Jun 7, 2021
Homelessness in Los Angeles is not due to a lack of housing. According to the latest official count, there are 41,290 homeless people in Los Angeles. At the same time, there are over 93,500 vacant housing units in Los Angeles, according to UCLA Law and two other research institutes. That is twice as many vacant housing units as the number of homeless people, at least according to the official statistics.
There are many reasons for these vacancies. Speculators purchase homes and condominiums as investments and leave them vacant, betting on long-term increases in property values. Some big landlords keep vacant apartments off the market in order to keep rents high. Other times, in rent control buildings, landlords leave buildings nearly empty for months or years at a time, while they drive out the old tenants in order to re-rent the units to new tenants at much higher prices. For all of these reasons, downtown L.A., where there is currently a building boom, has a vacancy rate of 22%.

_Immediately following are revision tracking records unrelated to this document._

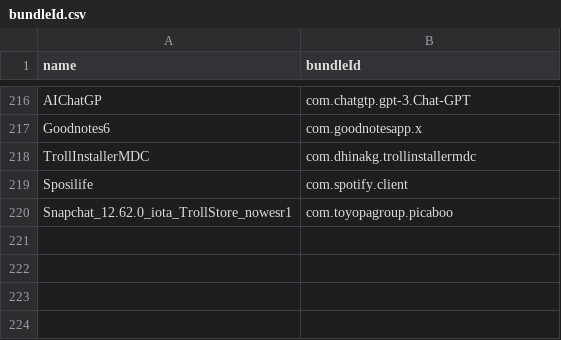
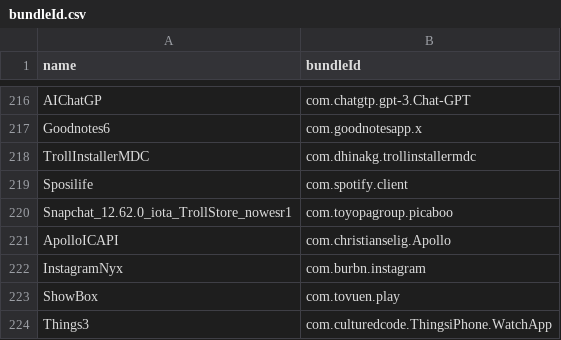
Before and after one commit to Neoncat-OG/TrollStore-IPAs, a CSV file: bundleId.csv, drawn as a sheet; only a part is shown, gaps mark what is left out.

```diff
--- a/bundleId.csv
+++ b/bundleId.csv
@@ -220 +220,5 @@ Sposilife,com.spotify.client
 Snapchat_12.62.0_iota_TrollStore_nowesr1,com.toyopagroup.picaboo
+ApolloICAPI,com.christianselig.Apollo
+InstagramNyx,com.burbn.instagram
+ShowBox,com.tovuen.play
+Things3,com.culturedcode.ThingsiPhone.WatchApp
```
Also changed, not shown: 4 other files.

Nor is the lack of affordable housing due to a lack of vacant land in Los Angeles. In reality, major real estate companies currently own 22 square miles of vacant lots just within the city of Los Angeles.

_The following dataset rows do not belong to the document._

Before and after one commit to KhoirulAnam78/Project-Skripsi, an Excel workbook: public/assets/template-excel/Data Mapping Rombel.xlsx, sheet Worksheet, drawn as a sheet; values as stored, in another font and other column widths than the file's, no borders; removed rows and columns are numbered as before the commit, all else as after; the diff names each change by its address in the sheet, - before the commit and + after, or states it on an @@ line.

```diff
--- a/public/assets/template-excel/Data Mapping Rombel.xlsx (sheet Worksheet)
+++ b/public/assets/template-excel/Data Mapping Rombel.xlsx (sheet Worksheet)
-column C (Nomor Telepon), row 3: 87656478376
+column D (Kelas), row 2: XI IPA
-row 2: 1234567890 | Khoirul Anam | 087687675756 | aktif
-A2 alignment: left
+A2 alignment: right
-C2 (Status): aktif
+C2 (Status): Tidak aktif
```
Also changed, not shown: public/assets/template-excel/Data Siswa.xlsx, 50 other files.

The main problem is that housing, like everything else under the capitalist system, is viewed as a profitable commodity for the wealthy few, regardless of the human cost.